Educators and business leaders are asking state legislators to undo a $30 million cut to CTE funding for school districts and JTEDs, specialized school districts that provide career and technical education.
The cut, which would be a permanent reduction, was passed last legislative session and is scheduled to take effect next school year.
If they are unsuccessful, per-pupil base funding that charters or districts receive for students enrolled in CTE, as well as JTED courses or satellite programs would drop to 92.5 percent of what they would have otherwise received.
The Arizona Legislature’s budget cuts in 2011 and in this session have reduced state funding for career and technical education by more than 53 percent, hurting programs developing high school students into a skilled workforce local businesses and industries need.
A-F Grades for Schools and Districts
Legislators will decide whether to change what makes district and charter schools earn an A or an F grade.
The previous A-F accountability system, which provided letter grades to all public schools and school districts, was suspended last year.
Revised accountability legislation, developed by the State Board of Education and Arizona Department of Education, was finalized in December.
In addition to using data from the state’s new AzMERIT assessment, the new system will also require multiple factors including academic progress on ELL assessments and progress toward college and career readiness including graduation rates to contribute to school and district letter grades.
The first round of new grades would be released in July 2017 and based on data from the 2016-2017 school year.
Current Year Funding
For more than three decades, annual funding for Arizona public schools has been based on the number of students enrolled the previous year.
Last year, legislators voted to change that, beginning next school year, to estimated enrollment in the current year.
The immediate impact, unless education advocates are successful in rolling it back as many seek to do, will be a reduction in funding for 149 school districts, or 64 percent of all Arizona districts, by a cumulative total of $40 million.
In contrast, 83 school districts will see a slight increase, a combined total of $7.2 million.
According to an Arizona Department of Education analysis of data from 2014-2015, the new law adversely impacts districts with declining enrollment.

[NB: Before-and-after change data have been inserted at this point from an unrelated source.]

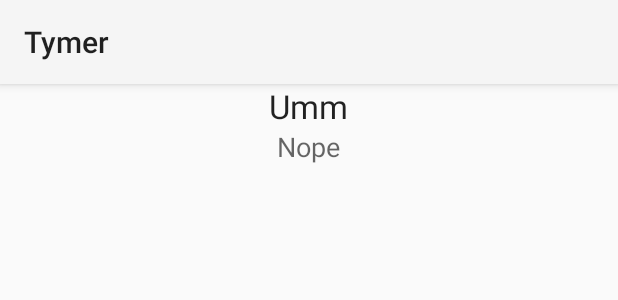
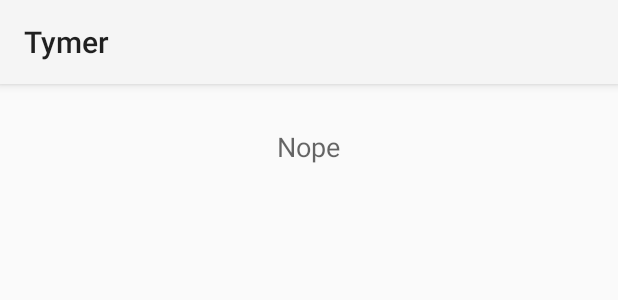
Before and after one commit to tim-hoff/Tymer, an Android app: the layout timer_view.xml on its own in the app's theme, with its tools: preview values and no code run, on a phone screen of 412 x 824 dp. Shown: the top 300 px of the screen. Run offline under Robolectric (Android 15) with nearby library versions, the phone set to English and light mode, and no system bars.

Commit message:
Working Timer Panel

```diff
--- a/app/src/main/java/androiddive/timothy/tymer/TymerActivity.java
+++ b/app/src/main/java/androiddive/timothy/tymer/TymerActivity.java
@@ -91,7 +91,7 @@ public class TymerActivity extends ActionBarActivity{
                 intent_t.putExtra("timer1", timer1);
 
                 Log.v("asdf", "Creating Timer");
-
+                startActivity(intent_t);
                 setContentView(R.layout.timer_view);
 
 
--- a/app/src/main/res/layout/timer_view.xml
+++ b/app/src/main/res/layout/timer_view.xml
@@ -8,7 +8,6 @@
         android:layout_width="wrap_content"
         android:layout_height="wrap_content"
         android:textAppearance="?android:attr/textAppearanceLarge"
-        android:text="Umm"
         android:id="@+id/timerName" />
 
     <TextView
```
Also changed, not shown: app/src/main/java/androiddive/timothy/tymer/Timer.java (+9 -2 lines).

Budgeting is also expected to become more complex, as schools also will need to develop budgets and possibly reduce or increase expenditures throughout the year, without having final counts of the number of students, special education students and English Language Learners until after the end of the fiscal year.
The Department of Education also said the change could possibly reduce budgeted override amounts, affect tuition paid by elementary school districts not within a union high school district, impact distributions from the classroom site fund and instructional improvement fund among other concerns.
Tax Dollars for Private Schools
Arizona public school advocates will continue to seek to raise financial and academic accountability and stop the expansion of Empowerment Scholarship Accounts, which provide dollars from the state’s general fund directly to individual students who choose not to attend district or charter schools. In 2013 and in 2015, over 83 percent of ESA funds were spent on tuition to private schools.
Advocates are also trying to slow the legislated growth of the total amount of tax-free donations from corporations to private school student tuition organizations.
Preserving Funding for Equity
Last year legislators took aim at the additional local funding 20 Arizona school districts are able to access to increase racial and ethnic balance in their schools and provide equal access to high quality education.
This session, education advocates have made a high priority of preventing cuts or changes to desegregation funding, which provides for such supports as reduced class sizes and tutoring.
About 20 school districts across Arizona are able to levy higher property taxes as part of the desegregation funding agreement or court order made with the federal government decades ago.